• What the task asks
If a line below includes the string "soon", copy it.
━━━ Material to process
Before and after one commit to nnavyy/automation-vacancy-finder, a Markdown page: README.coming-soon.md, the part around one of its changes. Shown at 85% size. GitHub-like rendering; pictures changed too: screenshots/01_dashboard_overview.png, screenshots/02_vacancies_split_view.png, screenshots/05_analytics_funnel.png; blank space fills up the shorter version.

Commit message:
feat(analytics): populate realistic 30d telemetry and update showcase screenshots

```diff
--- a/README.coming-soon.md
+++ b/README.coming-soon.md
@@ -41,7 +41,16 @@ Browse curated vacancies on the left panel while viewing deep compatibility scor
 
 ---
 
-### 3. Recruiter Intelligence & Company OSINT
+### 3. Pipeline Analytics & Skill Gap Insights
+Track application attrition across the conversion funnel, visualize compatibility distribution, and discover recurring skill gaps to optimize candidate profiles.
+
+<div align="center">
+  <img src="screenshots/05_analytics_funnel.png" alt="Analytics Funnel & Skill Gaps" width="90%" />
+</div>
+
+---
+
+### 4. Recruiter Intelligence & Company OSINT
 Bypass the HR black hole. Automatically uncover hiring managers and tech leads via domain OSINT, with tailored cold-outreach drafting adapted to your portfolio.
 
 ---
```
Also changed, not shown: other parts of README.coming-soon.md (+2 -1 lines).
━━━━━━
━━━ Material to process
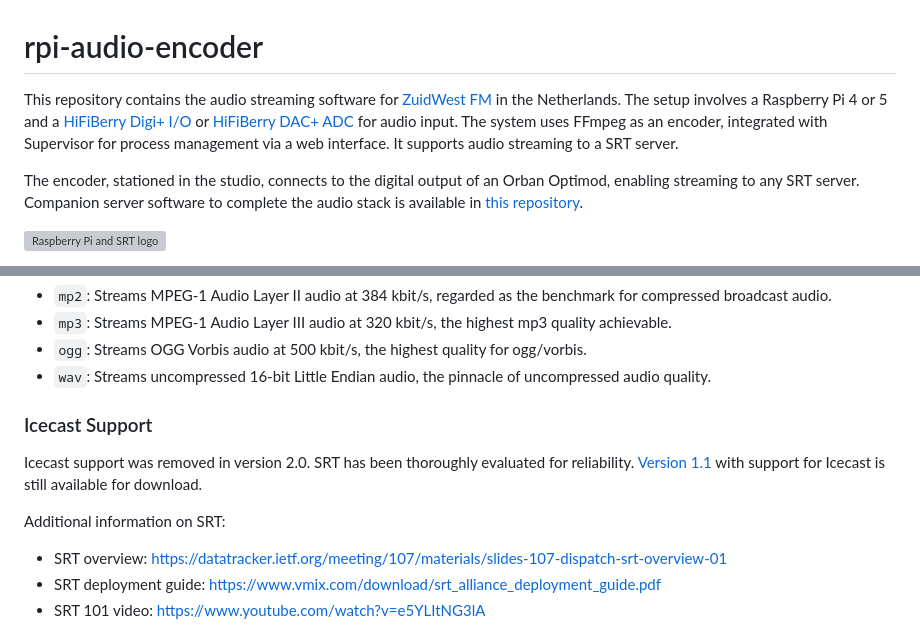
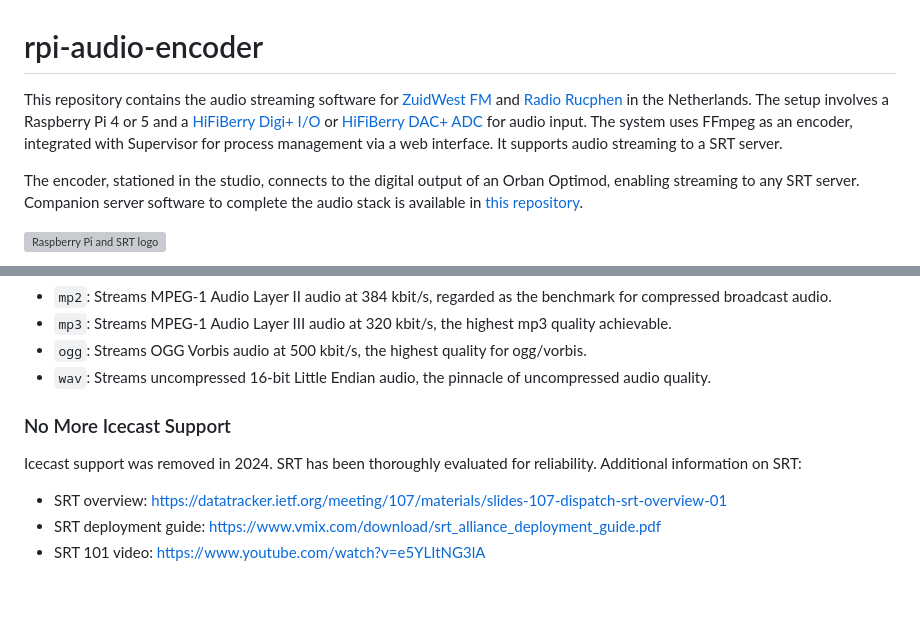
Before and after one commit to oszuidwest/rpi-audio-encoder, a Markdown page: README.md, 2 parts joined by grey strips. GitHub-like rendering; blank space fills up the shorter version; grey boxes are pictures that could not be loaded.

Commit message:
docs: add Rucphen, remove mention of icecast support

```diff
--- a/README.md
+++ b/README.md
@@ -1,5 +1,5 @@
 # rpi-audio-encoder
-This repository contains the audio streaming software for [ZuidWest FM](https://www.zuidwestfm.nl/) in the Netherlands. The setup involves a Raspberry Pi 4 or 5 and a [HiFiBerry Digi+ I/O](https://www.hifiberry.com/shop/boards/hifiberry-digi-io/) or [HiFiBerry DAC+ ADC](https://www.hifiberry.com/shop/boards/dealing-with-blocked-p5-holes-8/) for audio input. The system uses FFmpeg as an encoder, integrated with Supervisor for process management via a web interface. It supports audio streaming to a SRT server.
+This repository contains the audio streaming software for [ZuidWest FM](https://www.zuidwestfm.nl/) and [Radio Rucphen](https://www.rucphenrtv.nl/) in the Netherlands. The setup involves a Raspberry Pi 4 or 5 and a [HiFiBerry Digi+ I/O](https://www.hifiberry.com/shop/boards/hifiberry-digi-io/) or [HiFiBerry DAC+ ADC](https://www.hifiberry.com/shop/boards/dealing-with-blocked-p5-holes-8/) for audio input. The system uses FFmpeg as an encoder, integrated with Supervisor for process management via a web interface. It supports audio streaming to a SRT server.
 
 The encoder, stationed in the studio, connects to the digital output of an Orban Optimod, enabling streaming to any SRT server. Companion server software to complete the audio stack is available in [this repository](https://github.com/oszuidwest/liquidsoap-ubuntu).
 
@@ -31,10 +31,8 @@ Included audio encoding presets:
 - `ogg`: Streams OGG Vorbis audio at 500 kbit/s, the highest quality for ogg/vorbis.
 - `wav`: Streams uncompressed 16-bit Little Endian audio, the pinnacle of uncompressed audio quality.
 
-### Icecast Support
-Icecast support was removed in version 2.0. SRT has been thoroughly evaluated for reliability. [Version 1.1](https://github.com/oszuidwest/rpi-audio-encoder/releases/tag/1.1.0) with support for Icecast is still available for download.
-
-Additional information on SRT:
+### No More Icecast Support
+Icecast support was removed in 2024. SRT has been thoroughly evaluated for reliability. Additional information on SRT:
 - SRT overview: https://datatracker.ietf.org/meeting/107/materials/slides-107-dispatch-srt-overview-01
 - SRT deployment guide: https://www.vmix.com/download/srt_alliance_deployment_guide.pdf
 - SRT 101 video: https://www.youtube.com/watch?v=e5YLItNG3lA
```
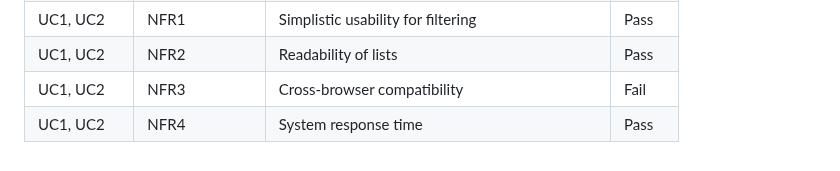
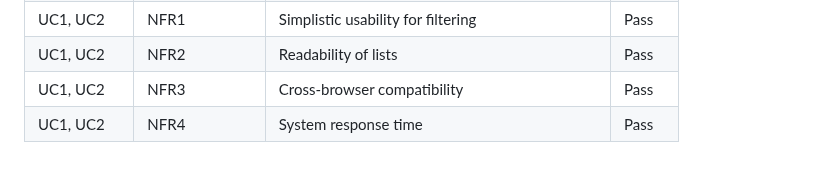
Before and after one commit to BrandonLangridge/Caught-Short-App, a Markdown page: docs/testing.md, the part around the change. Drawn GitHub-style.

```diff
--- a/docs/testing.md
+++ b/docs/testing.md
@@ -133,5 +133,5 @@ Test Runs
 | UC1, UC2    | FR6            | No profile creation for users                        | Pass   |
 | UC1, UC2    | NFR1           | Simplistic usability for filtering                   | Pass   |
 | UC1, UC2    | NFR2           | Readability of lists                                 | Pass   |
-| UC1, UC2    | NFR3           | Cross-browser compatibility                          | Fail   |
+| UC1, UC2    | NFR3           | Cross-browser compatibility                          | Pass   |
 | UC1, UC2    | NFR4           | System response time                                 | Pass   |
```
━━━━━━
━━━ Material to process
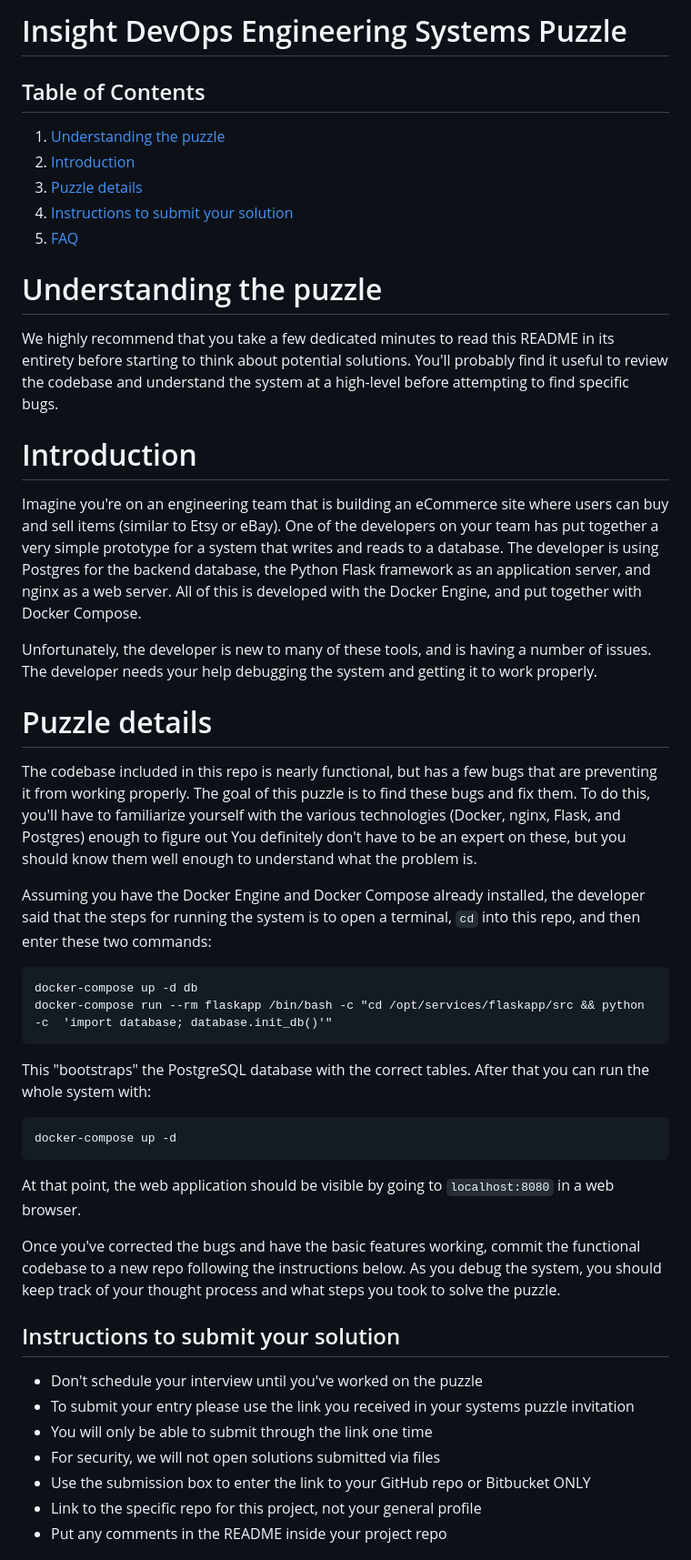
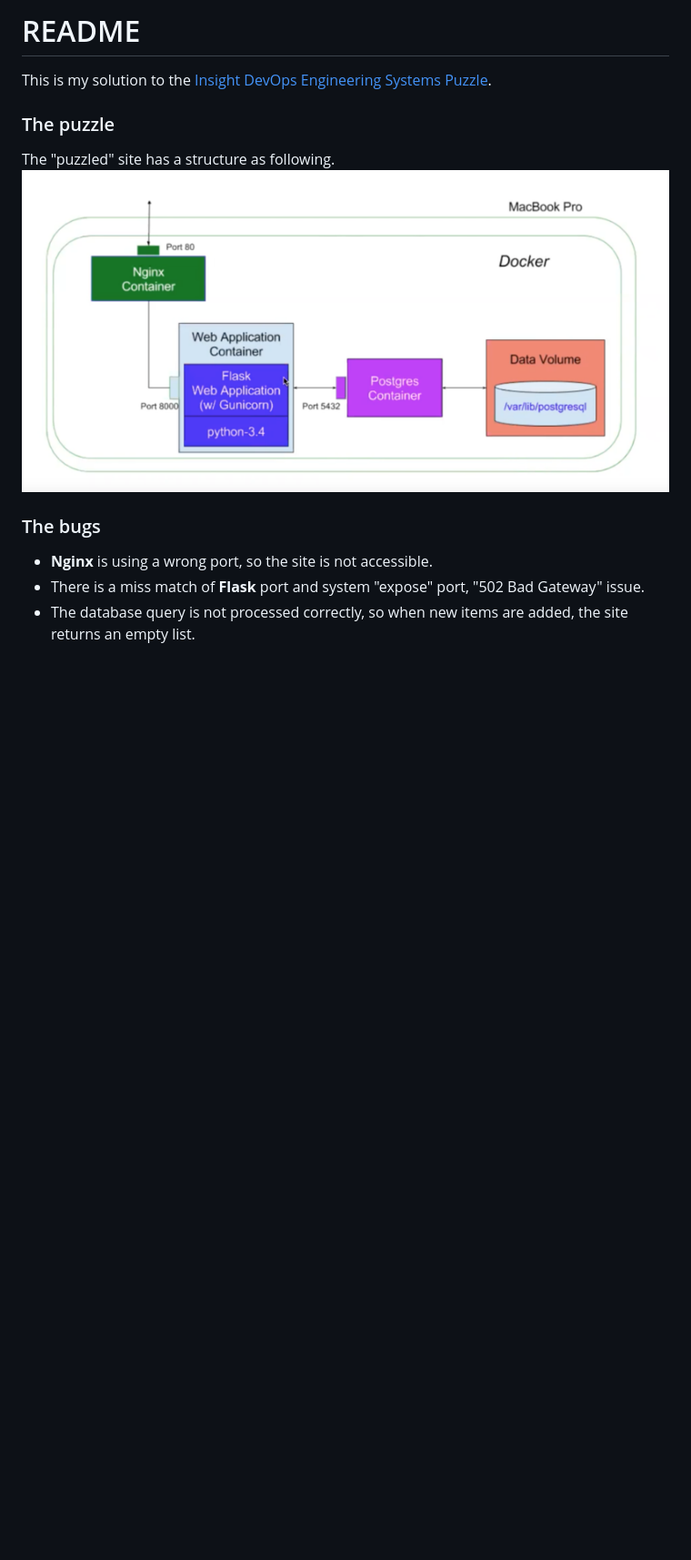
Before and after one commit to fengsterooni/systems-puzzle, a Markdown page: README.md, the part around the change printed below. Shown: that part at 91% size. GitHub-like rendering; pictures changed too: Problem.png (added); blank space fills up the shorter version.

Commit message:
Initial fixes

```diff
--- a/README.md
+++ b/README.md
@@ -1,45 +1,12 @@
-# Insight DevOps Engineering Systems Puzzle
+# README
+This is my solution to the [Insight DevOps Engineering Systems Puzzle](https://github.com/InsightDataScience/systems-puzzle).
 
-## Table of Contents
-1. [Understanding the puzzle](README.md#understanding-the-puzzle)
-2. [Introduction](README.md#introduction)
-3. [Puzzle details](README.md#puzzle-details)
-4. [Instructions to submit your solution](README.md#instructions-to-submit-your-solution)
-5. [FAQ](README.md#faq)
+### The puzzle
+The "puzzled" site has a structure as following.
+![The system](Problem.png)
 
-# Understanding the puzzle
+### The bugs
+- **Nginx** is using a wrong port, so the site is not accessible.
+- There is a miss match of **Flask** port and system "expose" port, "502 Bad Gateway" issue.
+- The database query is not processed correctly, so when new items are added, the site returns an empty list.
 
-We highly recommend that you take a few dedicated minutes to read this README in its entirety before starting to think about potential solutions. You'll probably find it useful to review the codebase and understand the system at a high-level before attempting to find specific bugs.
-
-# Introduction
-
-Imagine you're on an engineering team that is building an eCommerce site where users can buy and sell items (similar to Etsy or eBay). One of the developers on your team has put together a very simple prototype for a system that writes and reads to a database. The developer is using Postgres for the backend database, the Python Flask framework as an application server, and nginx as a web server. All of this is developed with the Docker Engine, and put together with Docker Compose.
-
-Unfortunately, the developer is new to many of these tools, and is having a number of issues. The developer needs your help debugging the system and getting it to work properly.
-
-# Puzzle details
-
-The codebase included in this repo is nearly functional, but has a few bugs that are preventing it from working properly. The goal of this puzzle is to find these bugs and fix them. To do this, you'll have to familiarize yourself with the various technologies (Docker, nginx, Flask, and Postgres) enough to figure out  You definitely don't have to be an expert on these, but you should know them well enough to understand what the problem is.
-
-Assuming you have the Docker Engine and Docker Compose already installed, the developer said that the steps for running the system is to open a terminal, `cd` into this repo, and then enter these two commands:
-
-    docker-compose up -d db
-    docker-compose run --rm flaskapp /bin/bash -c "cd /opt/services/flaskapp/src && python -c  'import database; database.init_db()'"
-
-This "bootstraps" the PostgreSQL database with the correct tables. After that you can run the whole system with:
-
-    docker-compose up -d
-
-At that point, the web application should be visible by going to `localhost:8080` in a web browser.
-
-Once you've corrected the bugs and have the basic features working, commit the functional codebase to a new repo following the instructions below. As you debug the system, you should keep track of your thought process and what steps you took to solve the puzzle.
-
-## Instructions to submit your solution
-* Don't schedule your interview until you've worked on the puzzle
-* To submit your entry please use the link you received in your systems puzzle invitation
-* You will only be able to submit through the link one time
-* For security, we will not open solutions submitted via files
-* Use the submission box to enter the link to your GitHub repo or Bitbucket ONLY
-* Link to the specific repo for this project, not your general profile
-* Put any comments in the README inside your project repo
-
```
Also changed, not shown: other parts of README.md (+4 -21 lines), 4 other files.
━━━━━━
• The answer
Before and after one commit to nnavyy/automation-vacancy-finder, a Markdown page: README.coming-soon.md, the part around one of its changes. Shown at 85% size. GitHub-like rendering; pictures changed too: screenshots/01_dashboard_overview.png, screenshots/02_vacancies_split_view.png, screenshots/05_analytics_funnel.png; blank space fills up the shorter version.
--- a/README.coming-soon.md
+++ b/README.coming-soon.md
Also changed, not shown: other parts of README.coming-soon.md (+2 -1 lines).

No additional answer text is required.